www.aipm.com.au Project Manager 17 BY CLAIRE CHAFFEY WHILE COMPLEX PROJECT MANAGEMENT THEORY IS STILL IN A STATE OF FLUX, THERE ARE KEY PRINCIPLES THAT ENABLE PROJECT MANAGERS TO ADEQUATELY DEAL WITH COMPLEX PROJECTS. W hen the Americans managed to land the rst man on the moon in 1969, the whole world watched with awe and wonder. How could something so mar vellous have been achieved? How could such a complex idea actually work? e key to the mission's success, though, was that it was, in fact, not a complex project at all. Complicated? Yes. Remarkable? De nitely. However, the American Space Project was the successful application of physics and engineering within a predictable, measurable and stable environment. Although a grandiose result, the mission was a traditional -- or linear -- project, managed within the bounds of traditional project management tools and theories. So if landing on the moon is not considered complex, just what constitutes a complex project? And how do project managers go about managing them? Debates and definitions Although complex project management (CPM) is now a well-recognised idea both in Australia and inter nationally, there is still no settled CPM theory per se, and even agreeing on a universally accepted de nition of comple xity has proven a challenge. Stephen Hayes, the Managing Director and CEO of the Inter national Centre for Complex Project Management, says that given the absence of an agreed theory, it would be arrogant to try to suggest what the de nition of comple xity is. What he can say, however, is that CPM does not supplant traditional project management and must work alongside it. "CPM is moving beyond the hierarchical, linear perspective that we have seen developed over many years," he says. "Some projects are so complex that the traditional methods, while important, are not sufficient." Associate Professor Simon Atkinson of the Complex Civil Systems Research Group and Project Management Programme, Civil Engineering at the University of Sydney, says high levels of ambiguity and uncertainty typically characterise complex projects. "Often you are dealing with instabilities, and di erent classes of instability," he says. "CPM is not simply dealing with large scales. It's dealing with what I would say is the non-linear: projects where two and two simply don't make four." ( THE SQUARE OUTSIDE SO IF LANDING ON THE MOON IS NOT CONSIDERED COMPLEX, JUST WHAT CONSTITUTES A COMPLEX PROJECT?

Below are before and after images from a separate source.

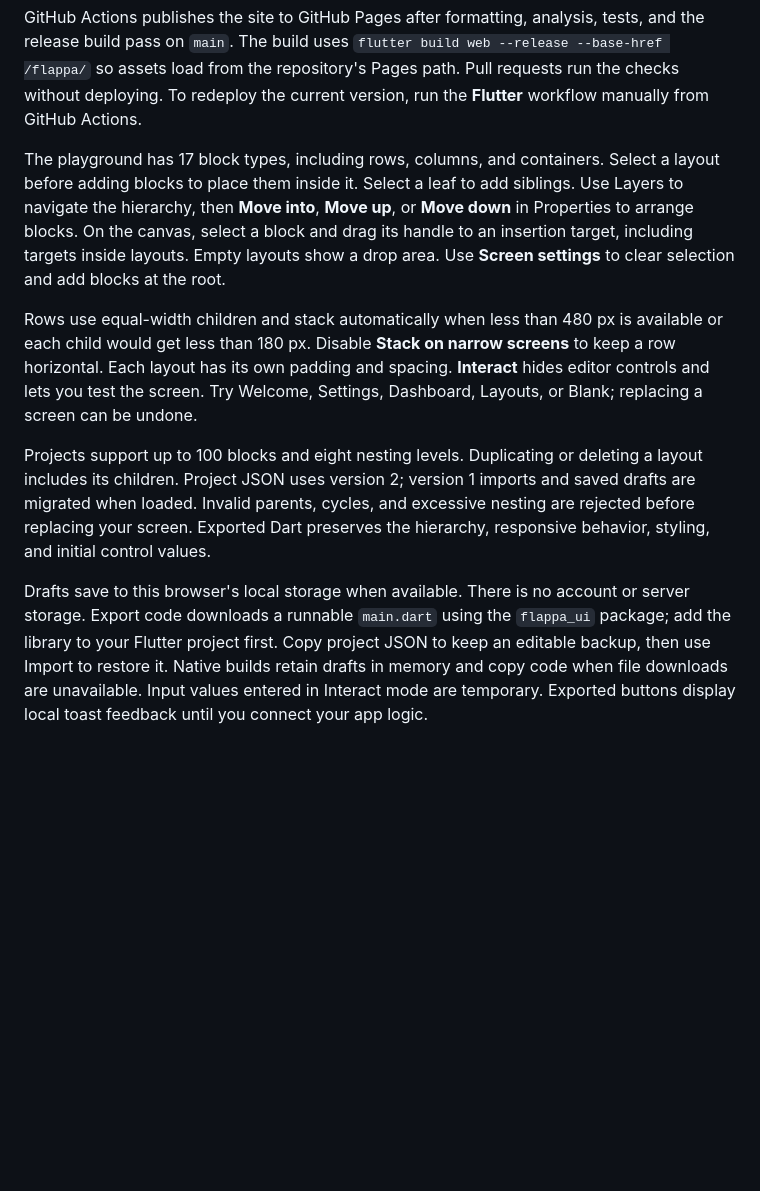
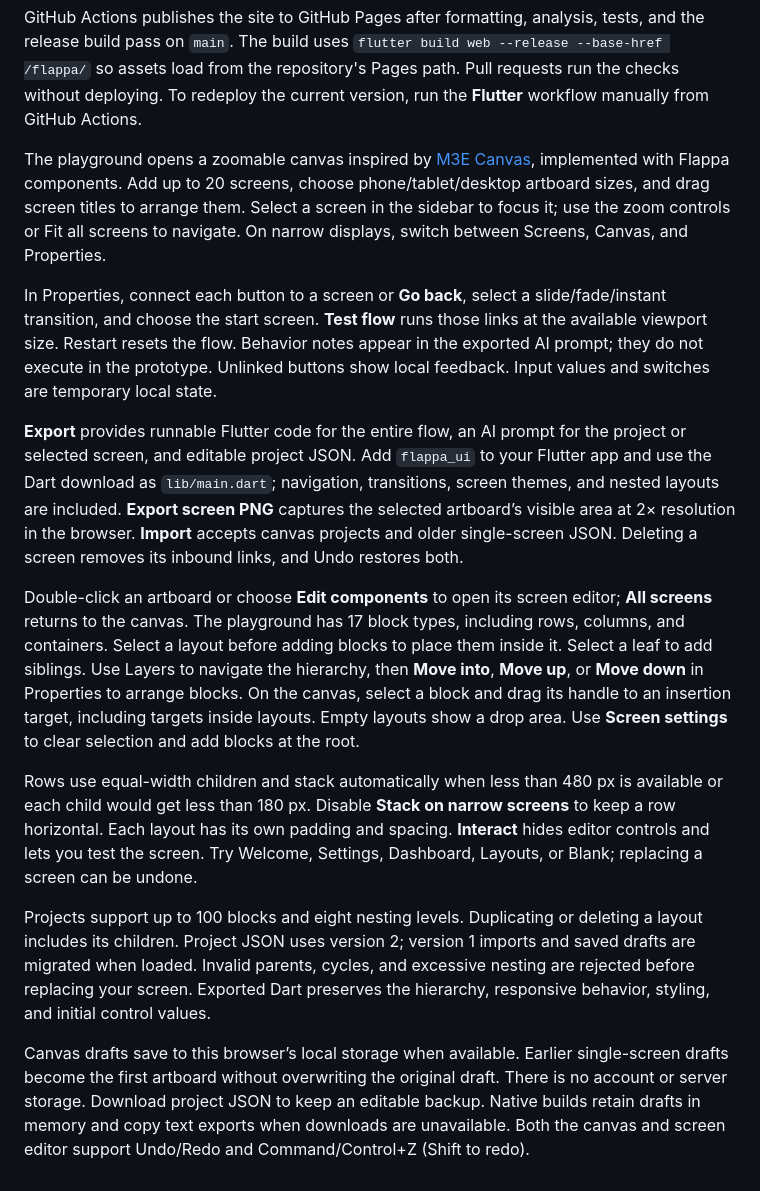
Before and after one commit to Jeccoman/flappa, a Markdown page: example/README.md, the part around the change. Drawn GitHub-style; blank space fills up the shorter version.

Commit message:
Document canvas editing navigation and export workflows

```diff
--- a/example/README.md
+++ b/example/README.md
@@ -14,10 +14,16 @@ The app opens on the landing page. The browser routes are `/#/`, `/#/components`
 
 GitHub Actions publishes the site to GitHub Pages after formatting, analysis, tests, and the release build pass on `main`. The build uses `flutter build web --release --base-href /flappa/` so assets load from the repository's Pages path. Pull requests run the checks without deploying. To redeploy the current version, run the **Flutter** workflow manually from GitHub Actions.
 
-The playground has 17 block types, including rows, columns, and containers. Select a layout before adding blocks to place them inside it. Select a leaf to add siblings. Use Layers to navigate the hierarchy, then **Move into**, **Move up**, or **Move down** in Properties to arrange blocks. On the canvas, select a block and drag its handle to an insertion target, including targets inside layouts. Empty layouts show a drop area. Use **Screen settings** to clear selection and add blocks at the root.
+The playground opens a zoomable canvas inspired by [M3E Canvas](https://github.com/lnkiai/m3e-canvas), implemented with Flappa components. Add up to 20 screens, choose phone/tablet/desktop artboard sizes, and drag screen titles to arrange them. Select a screen in the sidebar to focus it; use the zoom controls or Fit all screens to navigate. On narrow displays, switch between Screens, Canvas, and Properties.
+
+In Properties, connect each button to a screen or **Go back**, select a slide/fade/instant transition, and choose the start screen. **Test flow** runs those links at the available viewport size. Restart resets the flow. Behavior notes appear in the exported AI prompt; they do not execute in the prototype. Unlinked buttons show local feedback. Input values and switches are temporary local state.
+
+**Export** provides runnable Flutter code for the entire flow, an AI prompt for the project or selected screen, and editable project JSON. Add `flappa_ui` to your Flutter app and use the Dart download as `lib/main.dart`; navigation, transitions, screen themes, and nested layouts are included. **Export screen PNG** captures the selected artboard’s visible area at 2× resolution in the browser. **Import** accepts canvas projects and older single-screen JSON. Deleting a screen removes its inbound links, and Undo restores both.
+
+Double-click an artboard or choose **Edit components** to open its screen editor; **All screens** returns to the canvas. The playground has 17 block types, including rows, columns, and containers. Select a layout before adding blocks to place them inside it. Select a leaf to add siblings. Use Layers to navigate the hierarchy, then **Move into**, **Move up**, or **Move down** in Properties to arrange blocks. On the canvas, select a block and drag its handle to an insertion target, including targets inside layouts. Empty layouts show a drop area. Use **Screen settings** to clear selection and add blocks at the root.
 
 Rows use equal-width children and stack automatically when less than 480 px is available or each child would get less than 180 px. Disable **Stack on narrow screens** to keep a row horizontal. Each layout has its own padding and spacing. **Interact** hides editor controls and lets you test the screen. Try Welcome, Settings, Dashboard, Layouts, or Blank; replacing a screen can be undone.
 
 Projects support up to 100 blocks and eight nesting levels. Duplicating or deleting a layout includes its children. Project JSON uses version 2; version 1 imports and saved drafts are migrated when loaded. Invalid parents, cycles, and excessive nesting are rejected before replacing your screen. Exported Dart preserves the hierarchy, responsive behavior, styling, and initial control values.
 
-Drafts save to this browser's local storage when available. There is no account or server storage. Export code downloads a runnable `main.dart` using the `flappa_ui` package; add the library to your Flutter project first. Copy project JSON to keep an editable backup, then use Import to restore it. Native builds retain drafts in memory and copy code when file downloads are unavailable. Input values entered in Interact mode are temporary. Exported buttons display local toast feedback until you connect your app logic.
+Canvas drafts save to this browser’s local storage when available. Earlier single-screen drafts become the first artboard without overwriting the original draft. There is no account or server storage. Download project JSON to keep an editable backup. Native builds retain drafts in memory and copy text exports when downloads are unavailable. Both the canvas and screen editor support Undo/Redo and Command/Control+Z (Shift to redo).
```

Project Manager Apr May 2013
Project Manager Aug Sept 2013